Campus Life

University’s Industry Liaison Office can help get an idea off the ground

The process of taking an invention from the lab to the marketplace can be long and consist of more than a few twists and turns. Scientists at the University of Lethbridge who have the expertise to research and develop a novel idea or product may need coaching and support to commercialize it and that’s where the University Industry Liaison Office (UILO) within the Office of Research and Innovation Services (ORIS) can lend a helping hand.

Inventive works demonstrating a valued use to society are intellectual property (IP), which is defined by the Canadian Intellectual Property Office as a creation of the mind. IP includes inventions, literary and artistic works, designs and symbols, and names and images used in business. At the U of L, the person who creates the ‘work’ holds the IP.  While researchers who want to commercialize an invention can do so independently, UILO provides resources and expertise to work on the inventors’ behalf to translate their findings for an applied use and benefit. The U of L directs some its Research Support Fund towards the operation of the UILO.

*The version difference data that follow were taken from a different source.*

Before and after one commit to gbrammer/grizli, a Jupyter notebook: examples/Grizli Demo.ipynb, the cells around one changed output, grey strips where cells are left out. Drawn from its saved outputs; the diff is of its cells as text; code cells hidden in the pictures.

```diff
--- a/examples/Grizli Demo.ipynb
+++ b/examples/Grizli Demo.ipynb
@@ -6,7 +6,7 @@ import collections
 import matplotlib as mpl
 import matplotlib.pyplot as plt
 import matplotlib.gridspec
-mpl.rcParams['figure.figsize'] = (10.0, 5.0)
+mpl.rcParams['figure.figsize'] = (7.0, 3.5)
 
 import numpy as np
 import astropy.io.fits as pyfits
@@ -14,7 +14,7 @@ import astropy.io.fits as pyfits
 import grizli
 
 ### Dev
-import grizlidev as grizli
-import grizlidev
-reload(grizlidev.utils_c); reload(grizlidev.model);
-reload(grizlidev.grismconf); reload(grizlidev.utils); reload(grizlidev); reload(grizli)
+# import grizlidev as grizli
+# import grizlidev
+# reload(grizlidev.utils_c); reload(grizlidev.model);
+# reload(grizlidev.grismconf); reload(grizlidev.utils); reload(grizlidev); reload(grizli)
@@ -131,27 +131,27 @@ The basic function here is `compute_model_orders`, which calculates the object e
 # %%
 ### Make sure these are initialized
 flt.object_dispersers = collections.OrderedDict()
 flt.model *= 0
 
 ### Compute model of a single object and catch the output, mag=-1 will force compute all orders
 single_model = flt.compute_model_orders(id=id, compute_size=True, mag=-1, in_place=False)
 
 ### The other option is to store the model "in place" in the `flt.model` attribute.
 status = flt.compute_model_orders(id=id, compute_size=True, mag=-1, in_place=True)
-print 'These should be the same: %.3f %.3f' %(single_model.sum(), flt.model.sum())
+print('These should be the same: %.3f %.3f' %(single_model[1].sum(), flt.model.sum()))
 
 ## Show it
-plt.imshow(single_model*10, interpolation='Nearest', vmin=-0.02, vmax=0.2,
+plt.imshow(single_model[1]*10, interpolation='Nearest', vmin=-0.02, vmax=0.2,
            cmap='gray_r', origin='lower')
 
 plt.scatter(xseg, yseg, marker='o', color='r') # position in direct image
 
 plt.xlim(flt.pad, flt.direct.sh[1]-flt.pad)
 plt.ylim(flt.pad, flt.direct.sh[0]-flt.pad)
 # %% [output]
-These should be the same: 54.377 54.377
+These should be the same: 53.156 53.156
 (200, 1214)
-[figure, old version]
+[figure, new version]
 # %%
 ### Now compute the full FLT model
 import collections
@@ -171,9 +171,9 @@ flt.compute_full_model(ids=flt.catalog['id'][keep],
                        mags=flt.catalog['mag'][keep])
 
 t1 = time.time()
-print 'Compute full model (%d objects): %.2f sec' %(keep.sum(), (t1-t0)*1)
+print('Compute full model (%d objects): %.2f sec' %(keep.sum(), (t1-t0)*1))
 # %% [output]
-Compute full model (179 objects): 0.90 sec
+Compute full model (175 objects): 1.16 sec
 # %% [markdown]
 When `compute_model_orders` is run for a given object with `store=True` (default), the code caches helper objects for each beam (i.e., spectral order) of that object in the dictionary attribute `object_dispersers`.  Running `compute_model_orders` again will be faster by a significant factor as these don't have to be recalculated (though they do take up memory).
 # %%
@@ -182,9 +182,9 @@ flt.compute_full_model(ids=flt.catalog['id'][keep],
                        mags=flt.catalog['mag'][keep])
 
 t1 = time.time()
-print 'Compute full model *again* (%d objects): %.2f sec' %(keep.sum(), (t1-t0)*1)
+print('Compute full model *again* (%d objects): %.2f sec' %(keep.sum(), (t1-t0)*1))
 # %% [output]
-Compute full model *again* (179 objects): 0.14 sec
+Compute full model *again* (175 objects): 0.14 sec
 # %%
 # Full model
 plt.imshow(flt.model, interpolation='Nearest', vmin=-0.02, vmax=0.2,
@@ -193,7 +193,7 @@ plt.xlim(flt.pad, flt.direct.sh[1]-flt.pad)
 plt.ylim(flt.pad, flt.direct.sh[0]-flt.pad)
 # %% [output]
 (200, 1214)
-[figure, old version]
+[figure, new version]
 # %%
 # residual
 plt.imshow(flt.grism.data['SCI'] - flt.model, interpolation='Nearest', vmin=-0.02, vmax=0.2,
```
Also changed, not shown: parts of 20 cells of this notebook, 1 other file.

“The UILO does several things to enhance knowledge translation of research for society’s benefit,” says Dr. Greg Vilk, UILO manager. “It can take many forms, such as the design of new bioplastics, precision agriculture techniques and technologies, a new drug for medical purposes, or a medical device such as a diagnostic mobile app for an unmet clinical need. It could also be educational materials for a unique requirement in the form of traditional methods or more progressive digital platforms.”

The UILO can assist with intellectual property rights, assessing their value and determining the best way to approach partners who might be interested in collaborating in the refinement of the research, license the intellectual property for mutual gain and to solve society’s grand challenges. While the developer may stand to gain financially from their intellectual property, knowledge translation and commercialization provide other benefits such as more student exchanges, increased employment, other new projects and further collaborations.

“When an intellectual property disclosure arrives at the UILO, I do a full confidential analysis,” says Vilk. “I use proprietary databases; I look at the economics of it, I look at market and company information and try to assign a value for the intellectual property going forward. I give my assessment of whether the presented findings demonstrate a solution to a commercial challenge or problem. University-level intellectual property is inherently rough around the edges and therefore high risk. It’s susceptible to failure so I assess that risk and determine if we should go forward or wait and develop it further to de-risk the invention and increase its social and economic value to interested parties.”

Vilk also looks for strategic partners who could team up with the University, both to help commercialize intellectual property or to provide essential University expertise to help solve a pressing industry problem.

“The University has strong humanities and physical sciences expertise so there are opportunities to cross-pollinate between those departments. A lot of technology in the physical sciences space can facilitate research and development in humanities space, an example being the use of technology to turn sign language into speech,” says Vilk.

The UILO also performs an educational function and is available to help researchers, staff, students and the university community understand how the knowledge translation and commercialization process works. Vilk can also provide advice on technology translation and knowledge translation given his own experience as a co-founder of four companies in genomics, platform diagnostics, biofuels and agricultural biotechnology. In addition, he was a co-lead in a cell therapeutics company, directing their research and development initiatives to clinical trials. He’s also experienced the patenting and licensing process for both his inventions and others.

Vilk, who has a PhD in biochemistry from Western University, developed patented infection control drugs while at Western and a proof-of-principal platform detection device that allows allergy sufferers to test for peanut proteins in foods, for example. The infection control drugs were successfully licensed to an international firm, while the allergy platform device technology is still in development. These experiences and outcomes sparked his keen interest in commercialization and knowledge translation.

“I like the startup and entrepreneurial atmosphere, especially its diversity. I like seeing different technologies and early-stage ideas coming from diverse areas and figuring out how to marry them up to accelerate their maturation for society’s use. That’s what I like about academia,” says Vilk.

The UILO is part of the Regional Innovation Network of Southern Alberta which includes Lethbridge College, tecconnect, Alberta Innovates, Community Futures and the National Research Council. Members of the network come together to help with commercialization and act as a conduit for grants, incubation space, advice and connections. In addition, Vilk strives to establish and nurture existing connections with other universities, investors, industries, enablers and associations in Canada and the United States to amalgamate resources where possible, discover new collaborators and note investor trends. He also works with his colleagues in the research office to build strength in new and existing grant fund applications.

“We’re a young and vibrant university with niches of world-recognized expertise that we can pull on and capture value. We can’t be everything to everybody because we don’t have the resources to do that,” he says. “If I can try to leverage our world expertise in these areas, then I can build tangible value that way and make the University stronger.”

The Research Support Fund supports a portion of the costs associated with managing the research funded by the Canadian Institutes of Health Research, Natural Sciences and Engineering Research Council, and Social Sciences and Humanities Research Council, such as salaries for staff who provide administration support, training costs for workplace health and safety, maintenance of libraries and laboratories, and administrative costs associated with obtaining patents for inventions.